The news out of the U.K. isn't good. From the BBC:
U.K. inflation jumped in December with the Consumer Prices Index (CPI) rising to 3.7%, up from 3.3% in November.
Retail Prices Index (RPI) inflation -- which includes mortgage interest payments -- rose to 4.8% from 4.7%.
So what happens when you can buy a short-term government bond over in the U.K. at a materially higher yield than one here in the U.S.? Why, capital flies over there, right?
And what happens when capital leaves? So do jobs, industry, and national vitality.
Bernanke is cornered. I know, I know, we have massive commodity price increases. But watch what happens when the insane liquidity games are forced out by the market.

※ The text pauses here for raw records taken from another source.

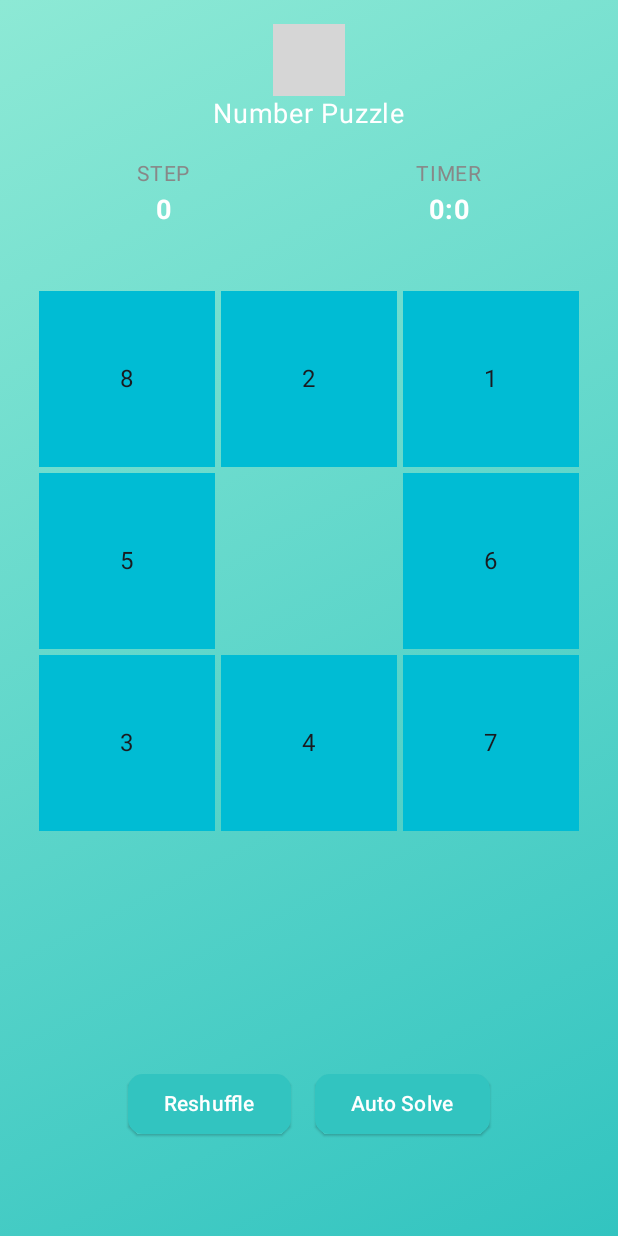
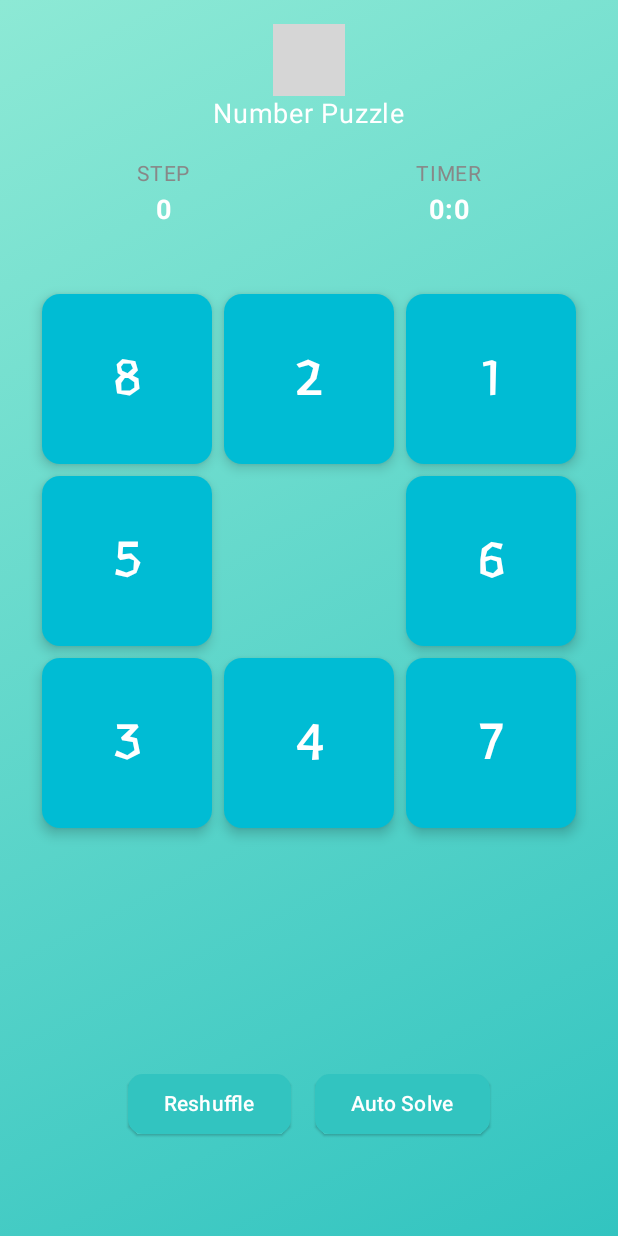
Before and after one commit to zuludin04/SlideContentPuzzle, an Android app built with Jetpack Compose: the screen it shows after launch (MainActivity), after a tap on "Number", on a phone screen of 412 x 824 dp. Run offline under Robolectric (Android 15) with nearby library versions, the phone set to English and light mode, and no system bars; grey boxes are pictures that could not be loaded.

Commit message:
feat: add card effect on puzzle board

```diff
--- a/app/src/main/java/com/app/zuludin/slidecontentpuzzle/core/theme/Type.kt
+++ b/app/src/main/java/com/app/zuludin/slidecontentpuzzle/core/theme/Type.kt
@@ -2,9 +2,11 @@ package com.app.zuludin.slidecontentpuzzle.core.theme
 
 import androidx.compose.material3.Typography
 import androidx.compose.ui.text.TextStyle
+import androidx.compose.ui.text.font.Font
 import androidx.compose.ui.text.font.FontFamily
 import androidx.compose.ui.text.font.FontWeight
 import androidx.compose.ui.unit.sp
+import com.app.zuludin.slidecontentpuzzle.R
 
 // Set of Material typography styles to start with
 val Typography = Typography(
@@ -32,3 +34,7 @@ val Typography = Typography(
     )
     */
 )
+
+val boardFont = FontFamily(
+    Font(R.font.underdog_regular, FontWeight.Normal)
+)
--- a/app/src/main/java/com/app/zuludin/slidecontentpuzzle/ui/puzzle/PuzzleScreen.kt
+++ b/app/src/main/java/com/app/zuludin/slidecontentpuzzle/ui/puzzle/PuzzleScreen.kt
@@ -15,6 +15,8 @@ import androidx.compose.foundation.layout.size
 import androidx.compose.foundation.layout.width
 import androidx.compose.foundation.shape.RoundedCornerShape
 import androidx.compose.material3.ButtonDefaults
+import androidx.compose.material3.Card
+import androidx.compose.material3.CardDefaults
 import androidx.compose.material3.ElevatedButton
 import androidx.compose.material3.Icon
 import androidx.compose.material3.Scaffold
@@ -33,6 +35,7 @@ import androidx.compose.ui.unit.sp
 import androidx.compose.ui.window.Dialog
 import androidx.lifecycle.viewmodel.compose.viewModel
 import com.app.zuludin.slidecontentpuzzle.R
+import com.app.zuludin.slidecontentpuzzle.core.theme.boardFont
 import com.app.zuludin.slidecontentpuzzle.core.utils.Item
 import com.app.zuludin.slidecontentpuzzle.core.utils.formatTimer
 import com.app.zuludin.slidecontentpuzzle.core.view.AnimatedVerticalGrid
@@ -161,16 +164,25 @@ fun PuzzleScreen(viewModel: PuzzleViewModel = viewModel()) {
 
 @Composable
 private fun Item(item: Item, onClick: (Int) -> Unit) {
-    Box(
-        contentAlignment = Alignment.Center,
+    Card(
         modifier = Modifier
             .fillMaxSize()
-            .padding(2.dp)
-            .background(item.color)
-            .clickable {
-                onClick(item.id)
-            }
+            .padding(4.dp)
+            .clickable { onClick(item.id) },
+        colors = CardDefaults.cardColors(containerColor = item.color),
+        elevation = CardDefaults.cardElevation(5.dp)
     ) {
-        Text(item.id.toString())
+        Box(
+            modifier = Modifier.fillMaxSize(),
+            contentAlignment = Alignment.Center
+        ) {
+            Text(
+                item.id.toString(),
+                fontSize = 32.sp,
+                fontWeight = FontWeight.Bold,
+                color = Color.White,
+                fontFamily = boardFont
+            )
+        }
     }
 }
```
Also changed, not shown: app/src/main/res/font/underdog_regular.ttf (added).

We've been real good at exploiting our reserve currency status, and with that has come a paradox: We don't get the monetary inflation from these liquidity games, but everyone else does.

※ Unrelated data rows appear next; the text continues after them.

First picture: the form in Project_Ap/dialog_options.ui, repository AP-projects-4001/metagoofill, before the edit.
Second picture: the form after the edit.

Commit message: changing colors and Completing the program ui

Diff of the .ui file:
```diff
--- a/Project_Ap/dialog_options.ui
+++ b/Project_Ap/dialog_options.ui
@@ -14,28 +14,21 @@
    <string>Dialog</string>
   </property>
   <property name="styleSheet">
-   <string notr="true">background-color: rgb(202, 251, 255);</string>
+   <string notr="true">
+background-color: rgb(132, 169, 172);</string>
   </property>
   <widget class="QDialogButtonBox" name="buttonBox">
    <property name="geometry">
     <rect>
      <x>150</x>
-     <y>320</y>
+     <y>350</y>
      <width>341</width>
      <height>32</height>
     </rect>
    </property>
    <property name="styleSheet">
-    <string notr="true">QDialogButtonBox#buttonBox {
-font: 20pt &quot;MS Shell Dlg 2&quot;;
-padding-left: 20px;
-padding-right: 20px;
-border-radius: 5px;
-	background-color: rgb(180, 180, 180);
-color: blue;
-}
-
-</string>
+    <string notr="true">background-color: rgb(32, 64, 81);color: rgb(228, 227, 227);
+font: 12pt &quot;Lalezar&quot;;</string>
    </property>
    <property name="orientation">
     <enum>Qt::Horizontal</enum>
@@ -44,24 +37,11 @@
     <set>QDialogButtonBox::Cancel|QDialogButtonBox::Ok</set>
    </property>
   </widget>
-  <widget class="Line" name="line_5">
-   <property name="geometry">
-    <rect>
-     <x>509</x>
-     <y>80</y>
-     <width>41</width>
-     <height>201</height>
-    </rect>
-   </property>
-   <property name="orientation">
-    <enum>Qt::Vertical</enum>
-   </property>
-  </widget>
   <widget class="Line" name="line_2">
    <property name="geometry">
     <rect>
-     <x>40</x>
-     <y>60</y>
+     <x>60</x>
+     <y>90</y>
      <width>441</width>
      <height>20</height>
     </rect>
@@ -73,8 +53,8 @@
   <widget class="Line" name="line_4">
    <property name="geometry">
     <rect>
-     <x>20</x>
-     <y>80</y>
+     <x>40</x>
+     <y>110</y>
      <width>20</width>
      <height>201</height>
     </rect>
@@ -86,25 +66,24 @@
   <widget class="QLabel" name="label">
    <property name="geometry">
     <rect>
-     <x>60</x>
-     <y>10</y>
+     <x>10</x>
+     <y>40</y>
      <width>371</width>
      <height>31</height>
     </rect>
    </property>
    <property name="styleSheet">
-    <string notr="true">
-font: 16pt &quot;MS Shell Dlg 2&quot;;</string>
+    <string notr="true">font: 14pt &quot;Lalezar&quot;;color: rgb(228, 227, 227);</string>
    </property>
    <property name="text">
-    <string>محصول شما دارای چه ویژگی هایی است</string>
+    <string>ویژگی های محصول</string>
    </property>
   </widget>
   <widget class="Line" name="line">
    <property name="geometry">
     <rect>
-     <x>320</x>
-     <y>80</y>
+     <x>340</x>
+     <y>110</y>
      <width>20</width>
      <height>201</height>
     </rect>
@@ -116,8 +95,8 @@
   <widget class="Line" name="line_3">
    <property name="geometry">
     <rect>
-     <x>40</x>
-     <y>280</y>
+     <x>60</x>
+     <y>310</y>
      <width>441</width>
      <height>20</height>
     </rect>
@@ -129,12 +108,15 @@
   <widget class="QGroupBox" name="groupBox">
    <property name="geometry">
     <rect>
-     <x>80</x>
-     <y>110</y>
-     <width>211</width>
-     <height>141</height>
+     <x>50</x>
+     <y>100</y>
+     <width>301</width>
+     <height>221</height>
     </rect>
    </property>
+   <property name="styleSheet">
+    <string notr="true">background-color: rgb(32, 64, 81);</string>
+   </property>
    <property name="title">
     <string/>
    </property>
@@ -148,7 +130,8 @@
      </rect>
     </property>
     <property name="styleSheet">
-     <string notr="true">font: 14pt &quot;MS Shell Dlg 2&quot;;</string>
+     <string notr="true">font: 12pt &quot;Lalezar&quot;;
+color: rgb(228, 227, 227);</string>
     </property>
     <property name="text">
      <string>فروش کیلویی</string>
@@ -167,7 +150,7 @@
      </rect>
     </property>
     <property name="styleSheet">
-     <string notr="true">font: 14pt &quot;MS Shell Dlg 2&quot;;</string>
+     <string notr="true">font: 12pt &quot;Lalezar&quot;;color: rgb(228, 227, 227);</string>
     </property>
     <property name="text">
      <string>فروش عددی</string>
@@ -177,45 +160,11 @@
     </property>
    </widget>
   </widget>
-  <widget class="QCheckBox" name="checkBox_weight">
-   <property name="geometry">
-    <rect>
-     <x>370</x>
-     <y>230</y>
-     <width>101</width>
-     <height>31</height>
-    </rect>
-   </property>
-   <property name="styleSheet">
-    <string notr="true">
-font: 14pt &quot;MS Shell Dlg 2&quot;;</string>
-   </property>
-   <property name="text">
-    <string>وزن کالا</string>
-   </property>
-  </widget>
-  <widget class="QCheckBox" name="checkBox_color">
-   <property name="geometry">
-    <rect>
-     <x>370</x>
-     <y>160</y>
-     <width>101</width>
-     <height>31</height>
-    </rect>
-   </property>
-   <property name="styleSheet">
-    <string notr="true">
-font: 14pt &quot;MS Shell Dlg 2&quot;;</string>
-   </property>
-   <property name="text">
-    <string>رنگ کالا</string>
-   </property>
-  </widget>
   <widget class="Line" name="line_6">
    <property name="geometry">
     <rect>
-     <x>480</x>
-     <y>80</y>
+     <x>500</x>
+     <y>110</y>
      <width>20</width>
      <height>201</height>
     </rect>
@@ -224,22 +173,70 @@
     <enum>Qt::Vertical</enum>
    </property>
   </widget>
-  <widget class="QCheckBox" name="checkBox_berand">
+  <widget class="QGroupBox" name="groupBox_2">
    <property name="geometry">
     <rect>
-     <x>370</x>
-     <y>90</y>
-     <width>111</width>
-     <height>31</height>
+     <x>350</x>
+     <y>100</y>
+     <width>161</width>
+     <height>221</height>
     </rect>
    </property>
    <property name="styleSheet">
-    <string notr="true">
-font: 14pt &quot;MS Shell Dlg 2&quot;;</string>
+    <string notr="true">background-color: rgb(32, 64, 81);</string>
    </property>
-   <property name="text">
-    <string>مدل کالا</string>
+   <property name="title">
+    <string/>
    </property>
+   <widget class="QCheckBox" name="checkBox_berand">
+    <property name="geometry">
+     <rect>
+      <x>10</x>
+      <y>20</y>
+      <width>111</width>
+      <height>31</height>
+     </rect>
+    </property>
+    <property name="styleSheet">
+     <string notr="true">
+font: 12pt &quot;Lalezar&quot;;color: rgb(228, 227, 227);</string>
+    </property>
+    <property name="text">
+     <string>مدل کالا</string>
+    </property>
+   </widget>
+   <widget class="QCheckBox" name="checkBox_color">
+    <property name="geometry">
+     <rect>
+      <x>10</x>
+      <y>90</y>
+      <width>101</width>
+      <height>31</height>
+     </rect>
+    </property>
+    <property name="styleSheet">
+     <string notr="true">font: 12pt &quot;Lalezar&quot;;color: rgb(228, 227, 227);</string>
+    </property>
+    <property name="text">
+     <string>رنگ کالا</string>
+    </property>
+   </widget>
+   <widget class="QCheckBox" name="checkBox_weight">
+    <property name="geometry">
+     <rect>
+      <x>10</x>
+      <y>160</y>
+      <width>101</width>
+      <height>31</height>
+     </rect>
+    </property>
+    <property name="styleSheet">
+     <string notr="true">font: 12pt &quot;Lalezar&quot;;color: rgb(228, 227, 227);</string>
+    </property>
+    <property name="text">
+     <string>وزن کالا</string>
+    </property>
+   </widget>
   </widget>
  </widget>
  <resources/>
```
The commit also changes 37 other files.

But what comes next is what always comes next when you push the pendulum too far: It swings the other way, and we will not avoid the impact from that.
The pincers are closing, and it looks like I might have missed on my $100 oil call -- if only because the peak came sooner than I thought, and the ability to sustain this game was short of my expectations.